● Your task: Each of the entries below should be written out exactly as it reads.

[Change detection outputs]

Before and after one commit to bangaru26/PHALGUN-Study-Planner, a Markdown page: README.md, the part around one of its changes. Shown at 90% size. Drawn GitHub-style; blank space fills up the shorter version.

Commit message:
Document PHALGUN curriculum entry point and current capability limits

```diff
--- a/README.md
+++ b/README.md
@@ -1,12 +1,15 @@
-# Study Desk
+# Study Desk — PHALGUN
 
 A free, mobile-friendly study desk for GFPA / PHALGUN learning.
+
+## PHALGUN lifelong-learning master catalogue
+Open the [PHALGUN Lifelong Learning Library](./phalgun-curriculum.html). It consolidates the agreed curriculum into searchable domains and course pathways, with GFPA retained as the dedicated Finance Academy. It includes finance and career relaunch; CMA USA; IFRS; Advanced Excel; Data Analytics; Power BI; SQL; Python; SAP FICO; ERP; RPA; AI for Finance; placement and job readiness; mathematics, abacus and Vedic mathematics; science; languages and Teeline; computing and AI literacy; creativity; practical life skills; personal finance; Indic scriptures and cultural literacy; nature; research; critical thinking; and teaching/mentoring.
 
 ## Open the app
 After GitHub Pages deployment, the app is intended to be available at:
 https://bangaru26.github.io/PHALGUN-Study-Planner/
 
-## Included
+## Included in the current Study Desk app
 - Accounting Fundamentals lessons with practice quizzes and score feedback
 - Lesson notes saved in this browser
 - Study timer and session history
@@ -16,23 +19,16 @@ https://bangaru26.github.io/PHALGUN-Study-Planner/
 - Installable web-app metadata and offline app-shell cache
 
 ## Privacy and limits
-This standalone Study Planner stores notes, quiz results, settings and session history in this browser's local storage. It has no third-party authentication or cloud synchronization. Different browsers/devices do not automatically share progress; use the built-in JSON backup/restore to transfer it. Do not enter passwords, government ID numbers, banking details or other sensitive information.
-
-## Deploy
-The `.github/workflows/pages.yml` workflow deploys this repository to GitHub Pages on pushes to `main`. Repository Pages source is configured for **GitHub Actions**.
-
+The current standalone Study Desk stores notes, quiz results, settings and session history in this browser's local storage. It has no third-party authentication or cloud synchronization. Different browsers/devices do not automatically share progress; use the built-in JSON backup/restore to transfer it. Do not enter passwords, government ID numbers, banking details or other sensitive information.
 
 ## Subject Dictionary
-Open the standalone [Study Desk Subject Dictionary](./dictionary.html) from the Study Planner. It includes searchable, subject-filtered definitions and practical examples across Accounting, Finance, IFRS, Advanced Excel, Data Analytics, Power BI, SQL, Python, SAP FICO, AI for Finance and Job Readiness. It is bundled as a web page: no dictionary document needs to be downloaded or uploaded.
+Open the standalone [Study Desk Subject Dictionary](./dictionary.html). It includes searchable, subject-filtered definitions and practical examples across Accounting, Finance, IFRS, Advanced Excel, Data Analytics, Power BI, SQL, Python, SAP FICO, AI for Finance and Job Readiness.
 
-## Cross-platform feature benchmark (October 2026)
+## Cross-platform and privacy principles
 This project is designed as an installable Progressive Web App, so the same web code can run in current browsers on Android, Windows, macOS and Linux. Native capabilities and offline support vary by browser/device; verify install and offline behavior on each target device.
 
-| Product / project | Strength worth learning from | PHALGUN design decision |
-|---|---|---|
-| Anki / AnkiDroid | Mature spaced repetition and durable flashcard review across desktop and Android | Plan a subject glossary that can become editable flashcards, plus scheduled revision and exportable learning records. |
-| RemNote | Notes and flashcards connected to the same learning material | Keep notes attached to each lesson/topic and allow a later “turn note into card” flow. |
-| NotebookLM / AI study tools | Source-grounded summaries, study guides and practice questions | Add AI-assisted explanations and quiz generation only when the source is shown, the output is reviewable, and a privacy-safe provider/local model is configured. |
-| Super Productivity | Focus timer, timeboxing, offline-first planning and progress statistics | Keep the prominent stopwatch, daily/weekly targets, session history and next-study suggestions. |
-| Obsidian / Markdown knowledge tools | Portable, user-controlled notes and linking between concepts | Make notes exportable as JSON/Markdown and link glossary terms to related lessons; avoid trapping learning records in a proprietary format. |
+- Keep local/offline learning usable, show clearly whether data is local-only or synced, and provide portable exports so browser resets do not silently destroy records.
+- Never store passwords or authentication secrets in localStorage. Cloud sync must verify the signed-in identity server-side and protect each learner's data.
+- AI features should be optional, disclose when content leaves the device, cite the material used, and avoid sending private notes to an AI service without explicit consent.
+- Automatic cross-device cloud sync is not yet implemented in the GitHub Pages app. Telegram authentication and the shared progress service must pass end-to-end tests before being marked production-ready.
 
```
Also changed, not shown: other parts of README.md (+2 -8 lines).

● Output of the task:
Before and after one commit to bangaru26/PHALGUN-Study-Planner, a Markdown page: README.md, the part around one of its changes. Shown at 90% size. Drawn GitHub-style; blank space fills up the shorter version.

Commit message:
Document PHALGUN curriculum entry point and current capability limits

```diff
--- a/README.md
+++ b/README.md
@@ -1,12 +1,15 @@
-# Study Desk
+# Study Desk — PHALGUN
 
 A free, mobile-friendly study desk for GFPA / PHALGUN learning.
+
+## PHALGUN lifelong-learning master catalogue
+Open the [PHALGUN Lifelong Learning Library](./phalgun-curriculum.html). It consolidates the agreed curriculum into searchable domains and course pathways, with GFPA retained as the dedicated Finance Academy. It includes finance and career relaunch; CMA USA; IFRS; Advanced Excel; Data Analytics; Power BI; SQL; Python; SAP FICO; ERP; RPA; AI for Finance; placement and job readiness; mathematics, abacus and Vedic mathematics; science; languages and Teeline; computing and AI literacy; creativity; practical life skills; personal finance; Indic scriptures and cultural literacy; nature; research; critical thinking; and teaching/mentoring.
 
 ## Open the app
 After GitHub Pages deployment, the app is intended to be available at:
 https://bangaru26.github.io/PHALGUN-Study-Planner/
 
-## Included
+## Included in the current Study Desk app
 - Accounting Fundamentals lessons with practice quizzes and score feedback
 - Lesson notes saved in this browser
 - Study timer and session history
@@ -16,23 +19,16 @@ https://bangaru26.github.io/PHALGUN-Study-Planner/
 - Installable web-app metadata and offline app-shell cache
 
 ## Privacy and limits
-This standalone Study Planner stores notes, quiz results, settings and session history in this browser's local storage. It has no third-party authentication or cloud synchronization. Different browsers/devices do not automatically share progress; use the built-in JSON backup/restore to transfer it. Do not enter passwords, government ID numbers, banking details or other sensitive information.
-
-## Deploy
-The `.github/workflows/pages.yml` workflow deploys this repository to GitHub Pages on pushes to `main`. Repository Pages source is configured for **GitHub Actions**.
-
+The current standalone Study Desk stores notes, quiz results, settings and session history in this browser's local storage. It has no third-party authentication or cloud synchronization. Different browsers/devices do not automatically share progress; use the built-in JSON backup/restore to transfer it. Do not enter passwords, government ID numbers, banking details or other sensitive information.
 
 ## Subject Dictionary
-Open the standalone [Study Desk Subject Dictionary](./dictionary.html) from the Study Planner. It includes searchable, subject-filtered definitions and practical examples across Accounting, Finance, IFRS, Advanced Excel, Data Analytics, Power BI, SQL, Python, SAP FICO, AI for Finance and Job Readiness. It is bundled as a web page: no dictionary document needs to be downloaded or uploaded.
+Open the standalone [Study Desk Subject Dictionary](./dictionary.html). It includes searchable, subject-filtered definitions and practical examples across Accounting, Finance, IFRS, Advanced Excel, Data Analytics, Power BI, SQL, Python, SAP FICO, AI for Finance and Job Readiness.
 
-## Cross-platform feature benchmark (October 2026)
+## Cross-platform and privacy principles
 This project is designed as an installable Progressive Web App, so the same web code can run in current browsers on Android, Windows, macOS and Linux. Native capabilities and offline support vary by browser/device; verify install and offline behavior on each target device.
 
-| Product / project | Strength worth learning from | PHALGUN design decision |
-|---|---|---|
-| Anki / AnkiDroid | Mature spaced repetition and durable flashcard review across desktop and Android | Plan a subject glossary that can become editable flashcards, plus scheduled revision and exportable learning records. |
-| RemNote | Notes and flashcards connected to the same learning material | Keep notes attached to each lesson/topic and allow a later “turn note into card” flow. |
-| NotebookLM / AI study tools | Source-grounded summaries, study guides and practice questions | Add AI-assisted explanations and quiz generation only when the source is shown, the output is reviewable, and a privacy-safe provider/local model is configured. |
-| Super Productivity | Focus timer, timeboxing, offline-first planning and progress statistics | Keep the prominent stopwatch, daily/weekly targets, session history and next-study suggestions. |
-| Obsidian / Markdown knowledge tools | Portable, user-controlled notes and linking between concepts | Make notes exportable as JSON/Markdown and link glossary terms to related lessons; avoid trapping learning records in a proprietary format. |
+- Keep local/offline learning usable, show clearly whether data is local-only or synced, and provide portable exports so browser resets do not silently destroy records.
+- Never store passwords or authentication secrets in localStorage. Cloud sync must verify the signed-in identity server-side and protect each learner's data.
+- AI features should be optional, disclose when content leaves the device, cite the material used, and avoid sending private notes to an AI service without explicit consent.
+- Automatic cross-device cloud sync is not yet implemented in the GitHub Pages app. Telegram authentication and the shared progress service must pass end-to-end tests before being marked production-ready.
 
```
Also changed, not shown: other parts of README.md (+2 -8 lines).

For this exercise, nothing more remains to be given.